Study identifies risk factors for endometrial cancer
An analysis of 149 scientific studies has identified 24 genetic variants which predispose women to endometrial cancer.
The systematic review, led by Emma Crosbie, Professor of Gynaecological Oncology from The University of Manchester, part of the NIHR Manchester Biomedical Research Centre (BRC), could help scientists develop targeted screening and prevention strategies for women at greatest risk of the disease.
Although each genetic variant, called single nucleotide polymorphysms (SNPS), changes cancer risk by a small fraction, when all 24 variants are combined in a so-called polygenic risk score, women who score within the top 1% have a risk of endometrial cancer more than three times higher than the average risk.
Published in the Journal of Medical Genetics, the study is the most comprehensive systematic review carried out to critically appraise the evidence on genetic variants implicated in predisposition to endometrial cancer.
The team was based at The University of Manchester, University of Cambridge and Manchester University NHS Foundation Trust, and was funded by the NIHR Manchester BRC.
“Manchester BRC’s cancer prevention and early detection research is helping transform the latest scientific breakthroughs in endometrial cancer, into lifesaving screening and treatments for patients.” said Professor Crosbie, BRC Cancer Early Detection Lead.
“Because many of the studies carried out to date have been of variable quality, we felt it was important to understand more fully genetic predispositions to endometrial cancer.

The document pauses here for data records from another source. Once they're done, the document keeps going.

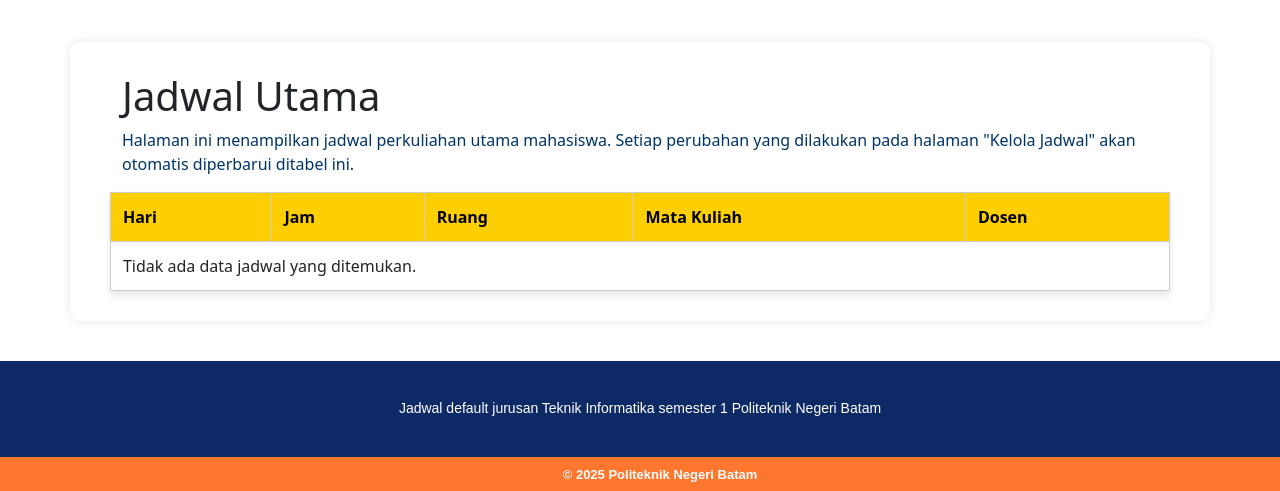
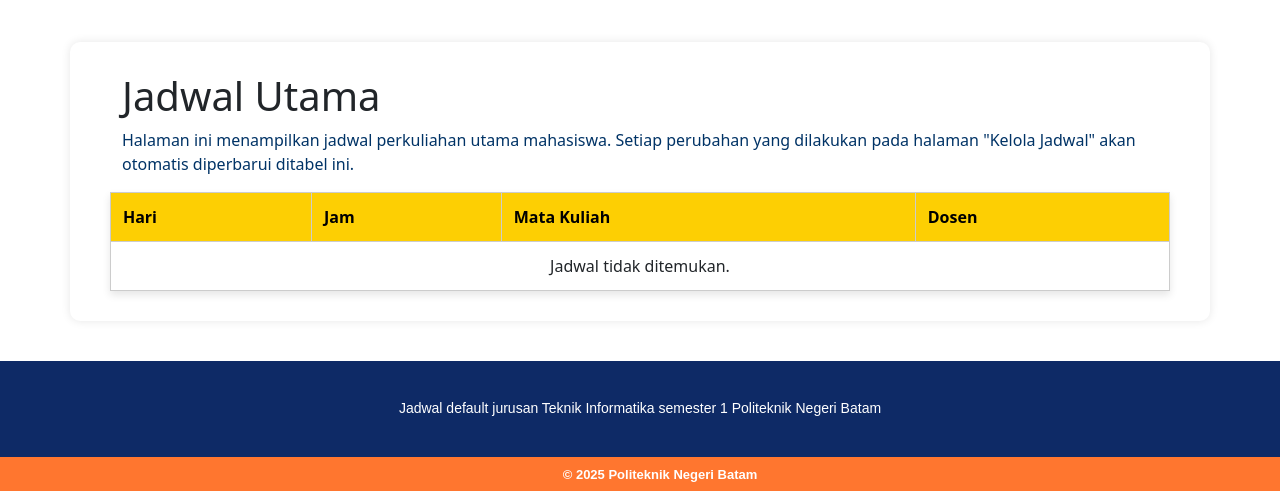
Before and after one commit to hafizh1478hlm/Jadwal-Perkuliahan-Mahasiswa, a PHP site: page /jadwalutama.php in a window 1280 px wide. Shown: the part 86-577 px from the top of the page. Run offline with PHP 8.4, Linux system fonts and the light colour scheme; data that the repository does not hold is empty.

Commit message:
Refactor schedule display logic in jadwalutama.php
Simplify query and update table structure for displaying schedules.

```diff
--- a/jadwalutama.php
+++ b/jadwalutama.php
@@ -7,11 +7,10 @@ $where_clause = "";
 
 if (!empty($keyword)) {
     $safe_keyword = $conn->real_escape_string($keyword);
-
     $where_clause = " WHERE
-        mk.nama_mk LIKE '%$safe_keyword%' OR
-        d.nama_dosen LIKE '%$safe_keyword%' OR
-        jk.ruang LIKE '%$safe_keyword%'";
+        matkul LIKE '%$safe_keyword%' OR
+        dosen LIKE '%$safe_keyword%' OR
+        hari LIKE '%$safe_keyword%'";
 }
 
 ?>
@@ -84,75 +83,45 @@ if (!empty($keyword)) {
         </p>
         <table class="jadwal-table">
         <thead>
-                <tr>
+    <tr style="background-color: #ffeb3b;">
         <th style="color: black;">Hari</th>
         <th style="color: black;">Jam</th>
-                    <th style="color: black;">Ruang</th>
         <th style="color: black;">Mata Kuliah</th>
         <th style="color: black;">Dosen</th>
     </tr>
 </thead>
 <tbody>
     <?php
-                    $query = "SELECT
-                                jk.hari,
-                                jk.waktu_mulai,
-                                jk.waktu_selesai,
-                                jk.ruang,
-                                mk.nama_mk,
-                                d.nama_dosen
-                            FROM
-                                jadwal_kuliah jk
-                            JOIN
-                                mata_kuliah mk ON jk.id_mk = mk.id_mk
-                            JOIN
-                                dosen d ON jk.id_dosen = d.id_dosen
-                            $where_clause
-                            ORDER BY
-                                FIELD(jk.hari, 'SENIN', 'SELASA', 'RABU', 'KAMIS', 'JUMAT', 'SABTU', 'MINGGU'),
-                                jk.waktu_mulai";
+    // Query disederhanakan tanpa JOIN
+    $query = "SELECT * FROM jd_utama $where_clause
+          ORDER BY FIELD(hari, 'SENIN', 'SELASA', 'RABU', 'KAMIS', 'JUMAT', 'SABTU', 'MINGGU'), jam_mulai";
 
     $result = $conn->query($query);
-
     $hari_sebelumnya = "";
 
     if ($result && $result->num_rows > 0) {
         while($data = $result->fetch_assoc()) {
             echo "<tr>";
 
-                        // --- LOGIKA ROWSPAN ---
+            // LOGIKA ROWSPAN (Dihitung berdasarkan tabel jd_utama)
             if ($data['hari'] != $hari_sebelumnya) {
-                            // 2. Perbarui Query Rowspan ($rowspan_query)
-                            // Query count juga harus menyisipkan filter $where_clause dan JOIN
-                            $rowspan_query = "SELECT COUNT(*) AS total FROM jadwal_kuliah jk
-                                            JOIN mata_kuliah mk ON jk.id_mk = mk.id_mk
-                                            JOIN dosen d ON jk.id_dosen = d.id_dosen
-                                            WHERE jk.hari = '{$data['hari']}' $where_clause";
-
+                $rowspan_query = "SELECT COUNT(*) AS total FROM jd_utama WHERE hari = '{$data['hari']}' $where_clause";
                 $rowspan_result = $conn->query($rowspan_query);
                 $rowspan_data = $rowspan_result->fetch_assoc();
                 $rowspan = $rowspan_data['total'];
 
-                            if ($rowspan > 0) {
-                                echo "<td rowspan='{$rowspan}'>{$data['hari']}</td>";
+                echo "<td rowspan='{$rowspan}' style='vertical-align:middle; font-weight:bold;'>{$data['hari']}</td>";
                 $hari_sebelumnya = $data['hari'];
             }
-                        }
-                        // ----------------------------------------------------------
 
-                        // Mencetak kolom lainnya
-                        echo "<td>" . substr($data['waktu_mulai'], 0, 5) . " - " . substr($data['waktu_selesai'], 0, 5) . "</td>";
-                        echo "<td>{$data['ruang']}</td>";
-                        echo "<td>{$data['nama_mk']}</td>";
-                        echo "<td>{$data['nama_dosen']}</td>";
-
+            // Menampilkan data (Nama kolom disesuaikan: jam, matkul, dosen)
+            echo "<td>{$data['jam_mulai']}</td>";
+            echo "<td>{$data['matkul']}</td>";
+            echo "<td>{$data['dosen']}</td>";
             echo "</tr>";
         }
     } else {
-                    // Tampilkan pesan yang lebih informatif
-                    echo "<tr><td colspan='5'>Tidak ada data jadwal yang ditemukan";
-                    if (!empty($keyword)) echo " untuk kata kunci '{$keyword}'";
-                    echo ".</td></tr>";
+        echo "<tr><td colspan='4' class='text-center'>Jadwal tidak ditemukan.</td></tr>";
     }
     ?>
 </tbody>
```
Lines whose indentation alone changed are shown as unchanged.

We hope our work will facilitate personalised risk assessment so that prevention and screening could be targeted more efficiently.”
She added: “These genetic variants linked to endometrial cancer risk are involved in cell survival, oestrogen metabolism and transcriptional control - when the information stored in our DNA is converted into instructions for making proteins or other molecules.
“Studies with larger cohorts are needed to identify more variants with genome-wide significance but until data from larger and more diverse cohorts are available, these twenty-four SNPs are the most robust common genetic variants that affect endometrial cancer risk.”
The research is an important milestone in the study of endometrial cancer, the sixth most commonly occurring cancer in women and the 15th most commonly occurring cancer overall according to the World Cancer Research Fund.
In the UK there are about 8,600 new cases per year according to Cancer Research UK.
The team searched 2,674 abstracts, narrowing them down to 149 papers which were eligible for inclusion in the study.
Specifically, genetic variants in HNF1B, KLF, EIF2AK, CYP19A1, SOX4 and MYC were strongly associated with the cancer.
Nineteen variants were reported with genome-wide significance and a further five with suggestive significance.
They found no convincing evidence for the widely studied MDM2 variant rs2279744 as a risk factor.